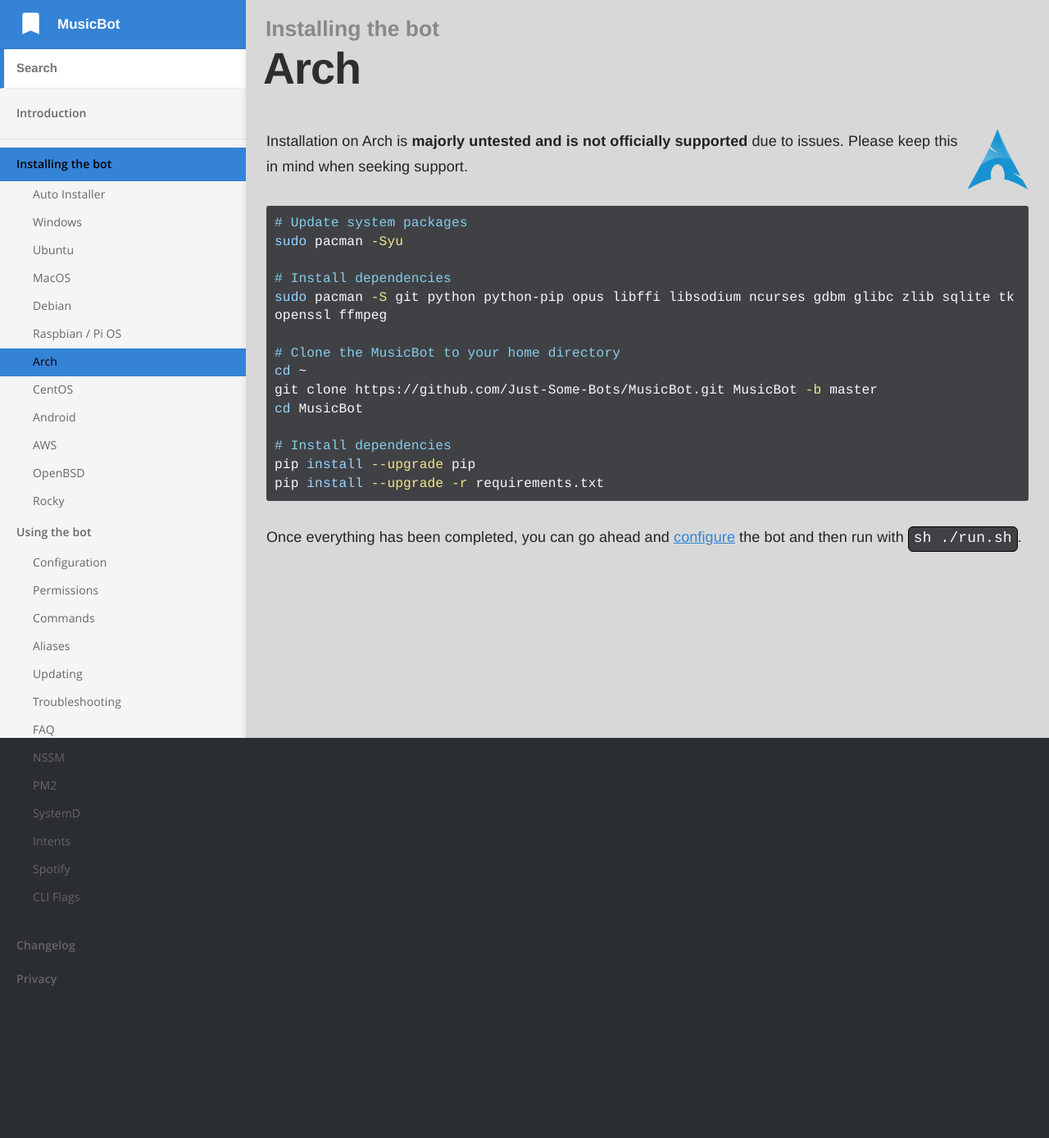
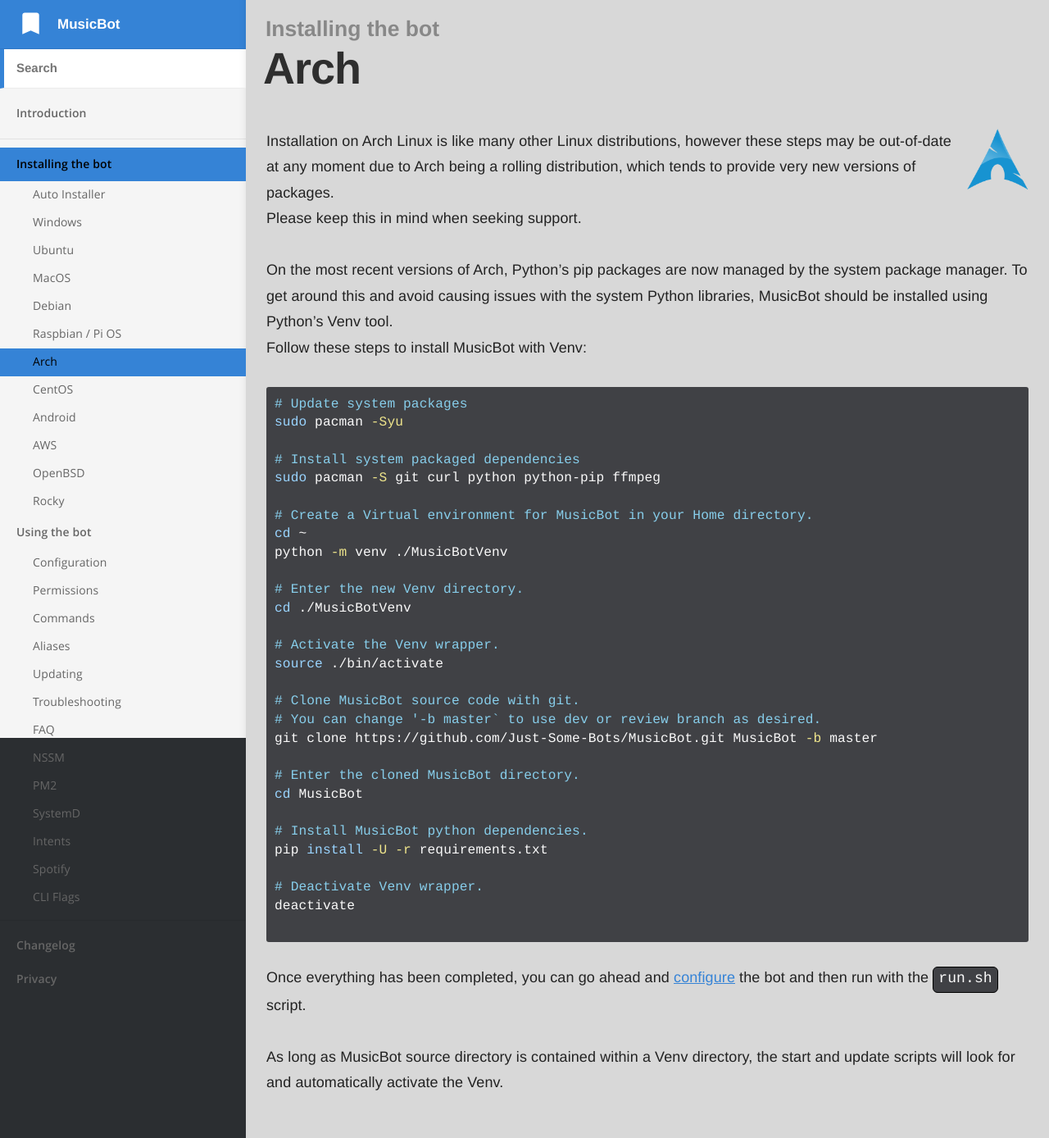
Before and after one commit to Just-Some-Bots/MusicBot, a Jekyll site: the page built from _docs/installing/arch.md, in a window 1280 px wide. Shown: the whole page at 82% size. Built offline with Jekyll 4.4.1, drawn with Linux system fonts in a browser that asks for light colours; before the commit the page ends 1225 px from its top, so only the background shows below that.

Commit message:
Update arch.md

```diff
--- a/_docs/installing/arch.md
+++ b/_docs/installing/arch.md
@@ -5,23 +5,45 @@ order: 7
 ---
 
 <img class="doc-img" src="{{ site.baseurl }}/images/arch.png" alt="centos" style="width: 75px; float: right;"/>
-Installation on Arch is **majorly untested and is not officially supported** due to issues. Please keep this in mind when seeking support.
+Installation on Arch Linux is like many other Linux distributions, however these steps may be out-of-date at any moment due to Arch being a rolling distribution, which tends to provide very new versions of packages.
+Please keep this in mind when seeking support.
+
+On the most recent versions of Arch, Python's pip packages are now managed by the system package manager.  To get around this and avoid causing issues with the system Python libraries, MusicBot should be installed using Python's Venv tool.
+Follow these steps to install MusicBot with Venv:
+
 
 ~~~ bash
 # Update system packages
 sudo pacman -Syu
 
-# Install dependencies
-sudo pacman -S git python python-pip opus libffi libsodium ncurses gdbm glibc zlib sqlite tk openssl ffmpeg
+# Install system packaged dependencies
+sudo pacman -S git curl python python-pip ffmpeg
 
-# Clone the MusicBot to your home directory
+# Create a Virtual environment for MusicBot in your Home directory.
 cd ~
+python -m venv ./MusicBotVenv
+
+# Enter the new Venv directory.
+cd ./MusicBotVenv
+
+# Activate the Venv wrapper.
+source ./bin/activate
+
+# Clone MusicBot source code with git.
+# You can change '-b master` to use dev or review branch as desired.
 git clone https://github.com/Just-Some-Bots/MusicBot.git MusicBot -b master
+
+# Enter the cloned MusicBot directory.
 cd MusicBot
 
-# Install dependencies
-pip install --upgrade pip
-pip install --upgrade -r requirements.txt
+# Install MusicBot python dependencies.
+pip install -U -r requirements.txt
+
+# Deactivate Venv wrapper.
+deactivate
+
 ~~~
 
-Once everything has been completed, you can go ahead and [configure]({{ site.baseurl }}/using/configuration) the bot and then run with `sh ./run.sh`.
+Once everything has been completed, you can go ahead and [configure]({{ site.baseurl }}/using/configuration) the bot and then run with the `run.sh` script.
+
+As long as MusicBot source directory is contained within a Venv directory, the start and update scripts will look for and automatically activate the Venv.
```
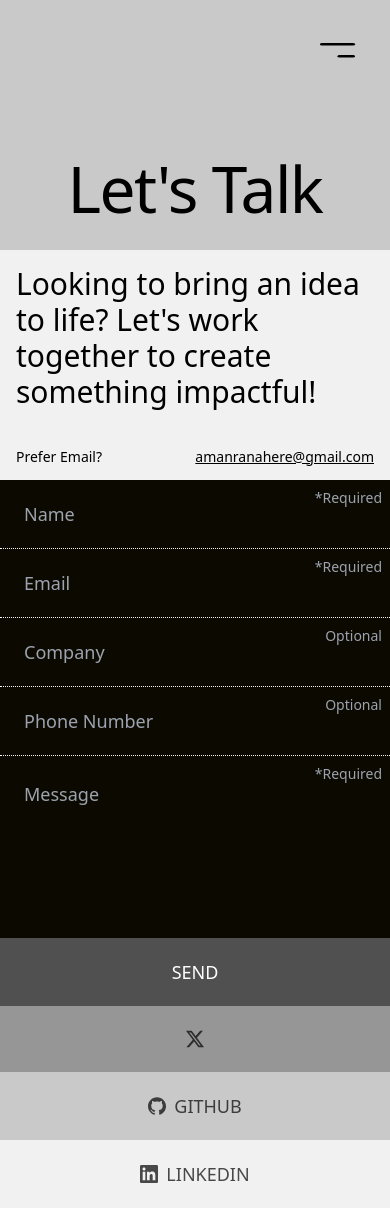
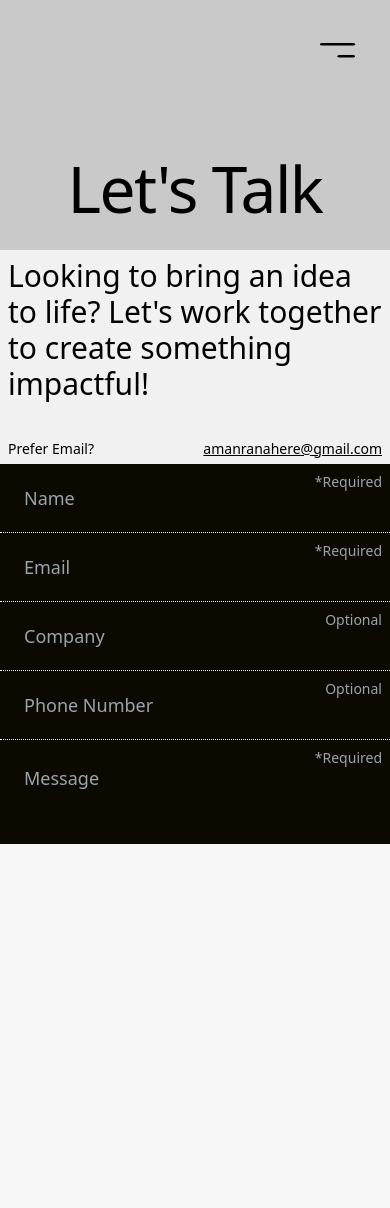
Before and after one commit to amanranahere/Portfolio, a React (Vite) app: page /contact in a window 390 px wide. After the commit the page ends 844 px from the top, so only its background shows below. Built offline with nearby package versions, Linux system fonts and the light colour scheme.

Commit message:
add animation to contact page

```diff
--- a/src/components/Contact/ContactForm.jsx
+++ b/src/components/Contact/ContactForm.jsx
@@ -1,6 +1,7 @@
 import React, { useState } from "react";
 import emailjs from "@emailjs/browser";
 import { SiLinkedin, SiGithub, SiX } from "react-icons/si";
+import { motion } from "framer-motion";
 
 export default function ContactForm() {
   const [status, setStatus] = useState("");
@@ -54,7 +55,12 @@ export default function ContactForm() {
         className="w-full h-full flex flex-col flex-grow"
       >
         <div className="flex flex-col md:flex-row">
-          <div className="w-full relative">
+          <motion.div
+            initial={{ x: -50, y: -50, opacity: 0 }}
+            animate={{ x: 0, y: 0, opacity: 1 }}
+            transition={{ duration: 0.6, ease: [0.16, 1, 0.3, 1], delay: 0.7 }}
+            className="w-full relative"
+          >
             <input
               type="text"
               name="name"
@@ -67,9 +73,14 @@ export default function ContactForm() {
             <span className="absolute top-2 right-2 text-sm text-gray-400">
               *Required
             </span>
-          </div>
+          </motion.div>
 
-          <div className="w-full relative">
+          <motion.div
+            initial={{ x: 50, y: -50, opacity: 0 }}
+            animate={{ x: 0, y: 0, opacity: 1 }}
+            transition={{ duration: 0.6, ease: [0.16, 1, 0.3, 1], delay: 0.7 }}
+            className="w-full relative"
+          >
             <input
               type="email"
               name="email"
@@ -82,11 +93,16 @@ export default function ContactForm() {
             <span className="absolute top-2 right-2 text-sm text-gray-400">
               *Required
             </span>
-          </div>
+          </motion.div>
         </div>
 
         <div className="w-full flex flex-col md:flex-row">
-          <div className="w-full relative">
+          <motion.div
+            initial={{ x: -50, opacity: 0 }}
+            animate={{ x: 0, y: 0, opacity: 1 }}
+            transition={{ duration: 0.6, ease: [0.16, 1, 0.3, 1], delay: 0.8 }}
+            className="w-full relative"
+          >
             <input
               type="text"
               name="company"
@@ -98,9 +114,14 @@ export default function ContactForm() {
             <span className="absolute top-2 right-2 text-sm text-gray-400">
               Optional
             </span>
-          </div>
+          </motion.div>
 
-          <div className="w-full relative">
+          <motion.div
+            initial={{ x: 50, opacity: 0 }}
+            animate={{ x: 0, y: 0, opacity: 1 }}
+            transition={{ duration: 0.6, ease: [0.16, 1, 0.3, 1], delay: 0.8 }}
+            className="w-full relative"
+          >
             <input
               type="tel"
               name="phone"
@@ -112,10 +133,15 @@ export default function ContactForm() {
             <span className="absolute top-2 right-2 text-sm text-gray-400">
               Optional
             </span>
-          </div>
+          </motion.div>
         </div>
 
-        <div className="w-full h-full relative">
+        <motion.div
+          initial={{ y: 50, opacity: 0 }}
+          animate={{ y: 0, opacity: 1 }}
+          transition={{ duration: 0.6, ease: [0.16, 1, 0.3, 1], delay: 0.9 }}
+          className="w-full h-full relative"
+        >
           <textarea
             name="message"
             placeholder="Message"
@@ -128,13 +154,15 @@ export default function ContactForm() {
           <span className="absolute top-2 right-2 text-sm text-gray-400">
             *Required
           </span>
-        </div>
+        </motion.div>
 
         <div className="w-full flex flex-col md:flex-row-reverse text-lg md:text-2xl lg:text-4xl leading-5">
-          <button
+          <motion.button
+            initial={{ x: 100, y: 100, opacity: 0 }}
+            animate={{ x: 0, y: 0, opacity: 1 }}
+            transition={{ duration: 0.6, ease: [0.16, 1, 0.3, 1], delay: 0.6 }}
             type="submit"
-            className="w-full h-full p-6 md:w-[40%] flex justify-center items-center bg-[#505050] hover:bg-[#303030] active:bg-[#161616] text-white relative button-glow transition duration-500"
-            style={{ animationDelay: "0.8s" }}
+            className="w-full h-full p-6 md:w-[40%] flex justify-center items-center bg-[#505050] hover:bg-[#303030] active:bg-[#161616] text-white relative "
           >
             {loading ? (
               <span className="flex items-center">
@@ -152,39 +180,57 @@ export default function ContactForm() {
             <div className="absolute -top-8 text-lg text-white">
               {status && <p>{status}</p>}
             </div>
-          </button>
+          </motion.button>
 
           <div className=" md:w-[60%] flex flex-col-reverse md:flex-row justify-evenly">
-            <a
+            <motion.a
+              initial={{ x: -100, y: 100, opacity: 0 }}
+              animate={{ x: 0, y: 0, opacity: 1 }}
+              transition={{
+                duration: 0.8,
+                ease: [0.16, 1, 0.3, 1],
+                delay: 0.6,
+              }}
               href=""
               target="_blank"
               rel="noopener noreferrer"
-              className="w-full h-full p-6 bg-[#f1f1f1] hover:bg-[#d4d4d4] active:bg-[#bcbcbc] text-black/70 transition duration-500 flex justify-center items-center gap-2 button-glow"
-              style={{ animationDelay: "0.2s" }}
+              className="w-full h-full p-6 bg-[#f1f1f1] hover:bg-[#d4d4d4] active:bg-[#bcbcbc] text-black/70 flex justify-center items-center gap-2 "
             >
               <SiLinkedin /> <span>LINKEDIN</span>
-            </a>
+            </motion.a>
 
-            <a
+            <motion.a
+              initial={{ x: -20, y: 100, opacity: 0 }}
+              animate={{ x: 0, y: 0, opacity: 1 }}
+              transition={{
+                duration: 0.8,
+                ease: [0.16, 1, 0.3, 1],
+                delay: 0.7,
+              }}
               href="https://github.com/amanranahere"
               target="_blank"
               rel="noopener noreferrer"
-              className="w-full h-full p-6 bg-[#c9c9c9] hover:bg-[#a8a8a8] active:bg-[#8a8a8a] text-black/70 transition duration-500 flex justify-center items-center gap-2 button-glow"
-              style={{ animationDelay: "0.4s" }}
+              className="w-full h-full p-6 bg-[#c9c9c9] hover:bg-[#a8a8a8] active:bg-[#8a8a8a] text-black/70 flex justify-center items-center gap-2 "
             >
               <SiGithub /> <span>GITHUB</span>
-            </a>
+            </motion.a>
 
-            <a
+            <motion.a
+              initial={{ y: 100, opacity: 0 }}
+              animate={{ y: 0, opacity: 1 }}
+              transition={{
+                duration: 0.8,
+                ease: [0.16, 1, 0.3, 1],
+                delay: 0.7,
+              }}
               href=""
               target="_blank"
               rel="noopener noreferrer"
               className="w-full h-full p-6 bg-[#969696] hover:bg-[#707070]
-               active:bg-[#545454] text-black/70 transition duration-500 flex justify-center items-center gap-2 button-glow"
-              style={{ animationDelay: "0.6s" }}
+               active:bg-[#545454] text-black/70 flex justify-center items-center gap-2 "
             >
               <SiX />
-            </a>
+            </motion.a>
           </div>
         </div>
       </form>
--- a/src/index.css
+++ b/src/index.css
@@ -23,6 +23,8 @@ body {
   animation: slideInFromLeft 0.8s ease-out 0.5s forwards;
 }
 
+/* slide right like completing the div - end */
+
 /* fade-in animation - start */
 
 @keyframes fadeIn {
@@ -40,8 +42,6 @@ body {
 }
 
 /* fade-in animation - end */
-
-/* slide right like completing the div - end */
 
 /* button glow effect - start */
 
--- a/src/pages/Contact.jsx
+++ b/src/pages/Contact.jsx
@@ -1,16 +1,35 @@
 import React from "react";
 import PageTransition from "../components/Transitions/PageTransition";
 import ContactForm from "../components/Contact/ContactForm.jsx";
+import { motion } from "framer-motion";
 
 function Contact() {
   return (
-    <div className="lg:pt-0 bg-[#0c0a00] h-screen flex flex-col">
+    <div className="lg:pt-0 bg-[#0c0a00] h-screen flex flex-col overflow-hidden">
       <div className="flex flex-col lg:flex-row">
-        <div className="p-8 pt-40 md:pt-52 lg:pt-10 bg-[#c9c9c9] text-[4rem] md:text-[15vw] leading-[0.9] tracking-tight font-medium whitespace-nowrap flex justify-center items-center select-none">
+        <motion.div
+          initial={{ x: -300, y: -300, opacity: 0 }}
+          animate={{ x: 0, y: 0, opacity: 1 }}
+          transition={{
+            duration: 0.8,
+            ease: [0.16, 1, 0.3, 1],
+            delay: 0.4,
+          }}
+          className="p-8 pt-40 md:pt-52 lg:pt-10 bg-[#c9c9c9] text-[4rem] md:text-[15vw] leading-[0.9] tracking-tight font-medium whitespace-nowrap flex justify-center items-center select-none"
+        >
           Let's Talk
-        </div>
+        </motion.div>
 
-        <div className="bg-[#f1f1f1] flex flex-col justify-between p-4 gap-10 lg:gap-0">
+        <motion.div
+          initial={{ x: 300, y: -300, opacity: 0 }}
+          animate={{ x: 0, y: 0, opacity: 1 }}
+          transition={{
+            duration: 0.8,
+            ease: [0.16, 1, 0.3, 1],
+            delay: 0.4,
+          }}
+          className="bg-[#f1f1f1] flex flex-col justify-between p-2 gap-10 lg:gap-0"
+        >
           <div className="text-3xl md:text-center lg:text-left lg:pr-36 lg:pt-4 select-none">
             Looking to bring an idea to life? Let&apos;s work together to create
             something impactful!
@@ -25,7 +44,7 @@ function Contact() {
               amanranahere@gmail.com
             </a>
           </div>
-        </div>
+        </motion.div>
       </div>
 
       <div className="w-full h-full">
```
______________________________
TASK
Scan the material above. Return every line containing the string "start".

EXERCISE RESULT
+As long as MusicBot source directory is contained within a Venv directory, the start and update scripts will look for and automatically activate the Venv.
 /* fade-in animation - start */
 /* button glow effect - start */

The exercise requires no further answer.